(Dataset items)
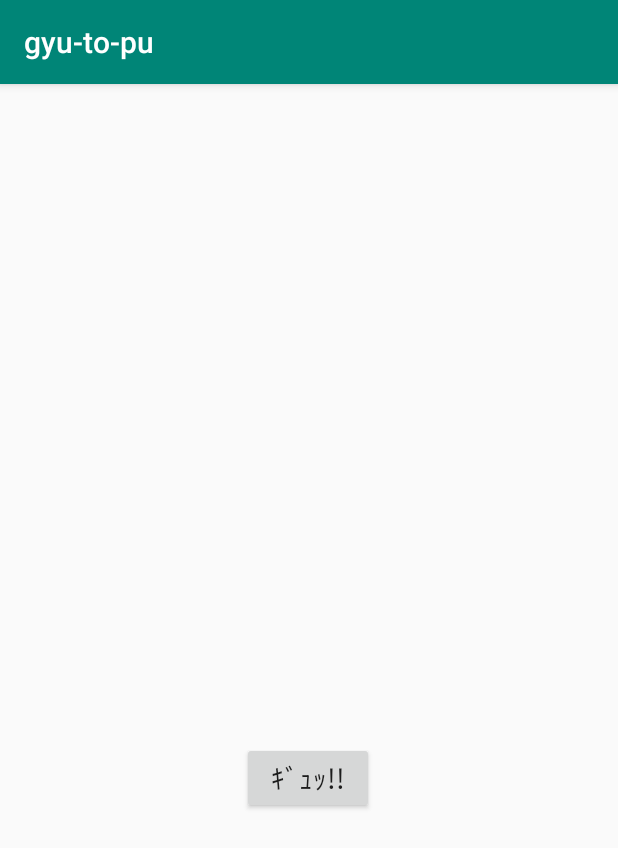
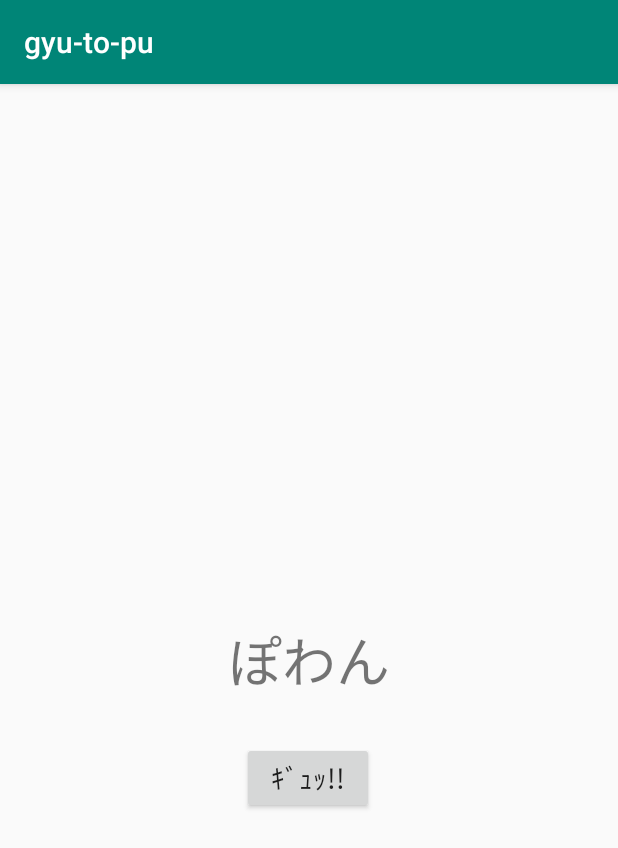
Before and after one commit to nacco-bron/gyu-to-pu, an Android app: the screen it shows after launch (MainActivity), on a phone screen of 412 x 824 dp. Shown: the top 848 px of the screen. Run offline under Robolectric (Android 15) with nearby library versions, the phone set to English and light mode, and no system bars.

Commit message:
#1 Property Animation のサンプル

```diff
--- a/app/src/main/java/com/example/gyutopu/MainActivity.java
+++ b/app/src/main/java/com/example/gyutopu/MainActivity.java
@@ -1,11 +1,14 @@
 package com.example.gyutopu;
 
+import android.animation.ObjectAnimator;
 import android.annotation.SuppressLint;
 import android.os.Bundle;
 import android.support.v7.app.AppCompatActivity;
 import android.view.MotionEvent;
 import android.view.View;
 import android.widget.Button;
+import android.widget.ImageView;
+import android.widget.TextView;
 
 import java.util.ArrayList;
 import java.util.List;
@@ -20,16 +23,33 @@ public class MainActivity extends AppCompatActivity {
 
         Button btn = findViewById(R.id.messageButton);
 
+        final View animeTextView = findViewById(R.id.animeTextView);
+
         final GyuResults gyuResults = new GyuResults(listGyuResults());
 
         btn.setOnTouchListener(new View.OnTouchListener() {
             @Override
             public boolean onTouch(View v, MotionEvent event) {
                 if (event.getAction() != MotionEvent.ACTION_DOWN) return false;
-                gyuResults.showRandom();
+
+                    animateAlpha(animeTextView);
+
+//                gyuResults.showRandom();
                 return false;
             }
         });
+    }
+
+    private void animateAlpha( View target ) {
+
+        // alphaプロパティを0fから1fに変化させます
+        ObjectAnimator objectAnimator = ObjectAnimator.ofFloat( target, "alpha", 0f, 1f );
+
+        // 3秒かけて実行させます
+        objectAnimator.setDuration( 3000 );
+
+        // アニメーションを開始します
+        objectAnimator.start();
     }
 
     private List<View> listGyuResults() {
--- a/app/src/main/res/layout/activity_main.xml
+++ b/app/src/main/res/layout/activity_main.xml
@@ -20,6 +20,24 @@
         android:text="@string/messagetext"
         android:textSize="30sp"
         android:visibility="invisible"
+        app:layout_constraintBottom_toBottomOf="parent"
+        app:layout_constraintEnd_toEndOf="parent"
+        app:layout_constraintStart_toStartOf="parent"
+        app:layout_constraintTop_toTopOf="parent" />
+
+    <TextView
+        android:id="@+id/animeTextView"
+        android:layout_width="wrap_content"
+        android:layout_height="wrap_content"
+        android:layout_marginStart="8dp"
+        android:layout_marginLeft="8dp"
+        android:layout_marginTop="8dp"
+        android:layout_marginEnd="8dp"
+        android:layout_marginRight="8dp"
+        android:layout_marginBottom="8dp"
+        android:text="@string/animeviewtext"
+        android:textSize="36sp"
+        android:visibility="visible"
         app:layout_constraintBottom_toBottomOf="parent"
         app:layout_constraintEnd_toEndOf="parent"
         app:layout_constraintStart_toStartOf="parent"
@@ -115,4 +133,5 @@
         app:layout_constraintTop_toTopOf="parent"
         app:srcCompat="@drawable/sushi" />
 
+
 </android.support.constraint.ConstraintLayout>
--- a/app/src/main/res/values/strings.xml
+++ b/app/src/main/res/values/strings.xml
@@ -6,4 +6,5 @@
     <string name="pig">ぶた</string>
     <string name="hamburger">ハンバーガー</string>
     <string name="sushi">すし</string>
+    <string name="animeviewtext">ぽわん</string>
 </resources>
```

• **Work required**:
Tell how many lines above include the word "java". Give the number alone.

• **Exercise result**:
4